Bell, R., Petschko, H., Röhrs, M. and Dix, A. Assessment of landslide age, landslide persistence and human impact using airborne laser scanning digital terrain models. Geografiska Annaler: Series A, Physical Geography, 94, 135–156.
Landslides occur worldwide and contribute significantly to sediment budgets as well as to landform evolution. Furthermore, they pose hazards and risks to people and their goods. To assess the role of landslides, information on their age or persistence (i.e. the length of time the morphological characteristics of a landslide remain recognizable in the terrain) is essential.
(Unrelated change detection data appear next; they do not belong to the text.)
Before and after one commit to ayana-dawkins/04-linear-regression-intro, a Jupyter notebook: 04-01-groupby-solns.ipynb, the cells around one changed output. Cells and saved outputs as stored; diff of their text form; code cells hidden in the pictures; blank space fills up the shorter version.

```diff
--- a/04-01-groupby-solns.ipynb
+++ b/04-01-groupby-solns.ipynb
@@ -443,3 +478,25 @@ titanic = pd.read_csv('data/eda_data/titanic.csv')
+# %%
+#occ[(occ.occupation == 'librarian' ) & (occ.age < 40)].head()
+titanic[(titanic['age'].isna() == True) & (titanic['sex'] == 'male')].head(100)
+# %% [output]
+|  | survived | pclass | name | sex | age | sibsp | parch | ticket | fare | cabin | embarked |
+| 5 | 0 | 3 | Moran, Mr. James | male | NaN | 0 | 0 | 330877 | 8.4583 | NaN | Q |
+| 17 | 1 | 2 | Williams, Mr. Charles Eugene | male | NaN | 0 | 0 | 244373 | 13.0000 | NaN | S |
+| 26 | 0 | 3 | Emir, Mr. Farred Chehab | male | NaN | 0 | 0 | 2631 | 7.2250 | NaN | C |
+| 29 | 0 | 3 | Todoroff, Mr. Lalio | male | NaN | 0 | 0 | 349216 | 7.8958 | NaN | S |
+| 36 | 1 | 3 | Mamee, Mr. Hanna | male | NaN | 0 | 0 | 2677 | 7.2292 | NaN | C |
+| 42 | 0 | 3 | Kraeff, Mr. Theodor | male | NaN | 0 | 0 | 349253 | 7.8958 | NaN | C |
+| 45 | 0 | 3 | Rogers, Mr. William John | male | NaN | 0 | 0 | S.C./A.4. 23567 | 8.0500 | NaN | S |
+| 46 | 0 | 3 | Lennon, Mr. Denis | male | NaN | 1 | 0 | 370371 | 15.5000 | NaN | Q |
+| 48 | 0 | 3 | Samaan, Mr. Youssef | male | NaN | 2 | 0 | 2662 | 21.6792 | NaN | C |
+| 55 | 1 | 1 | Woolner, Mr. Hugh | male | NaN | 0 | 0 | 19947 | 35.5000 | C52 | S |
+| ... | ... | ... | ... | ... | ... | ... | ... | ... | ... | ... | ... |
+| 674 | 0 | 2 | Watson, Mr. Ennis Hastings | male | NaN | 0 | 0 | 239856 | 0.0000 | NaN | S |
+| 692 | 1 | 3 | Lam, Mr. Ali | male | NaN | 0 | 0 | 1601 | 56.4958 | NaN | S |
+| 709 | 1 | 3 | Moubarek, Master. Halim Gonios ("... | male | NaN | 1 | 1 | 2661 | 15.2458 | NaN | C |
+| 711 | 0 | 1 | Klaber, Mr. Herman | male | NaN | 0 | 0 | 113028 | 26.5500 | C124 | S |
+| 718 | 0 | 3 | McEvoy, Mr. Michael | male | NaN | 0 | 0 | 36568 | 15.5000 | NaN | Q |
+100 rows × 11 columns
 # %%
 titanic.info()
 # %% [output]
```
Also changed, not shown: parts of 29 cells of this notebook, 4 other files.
In this study, the potential of airborne laser scanning digital terrain models (ALS DTMs) is analysed for estimating landslide age, landslide persistence and human impact. Therefore, landslides in two study areas, Swabian Alb in Germany and Lower Austria in Austria, are mapped from hillshades of ALS DTMs and combined with historical information on landslide occurrence. It is tested whether the modification of the geomorphological features of landslides can be used to assess landslide age. In the Swabian Alb older landslides might show fresher features than younger ones because of different degrees of human impact, natural erosion and different histories of landslide reactivation. Estimated persistence times range between 27 and 320 years but are minimum values only. In Lower Austria four landslides show estimated minimum persistence times between 4 and 28 years. In Lower Austria 27 landslides disappeared in less than 7 years after occurrence mainly because of planation by farmers. The results show no clear trend in landslide persistence, neither regarding landslide magnitude, nor regarding land use. However, it is evident that human impact plays a major role in landslide persistence.
Document Type: Research Article
Affiliations: 1: Department of Geography and Regional Research, University of Vienna, Vienna, Austria 2: Institute for Applied Remote Sensing, EURAC Research, Bolzano, Italy 3: Department of Geography, University of Bamberg, Bamberg, Germany
Publication date: 01 March 2012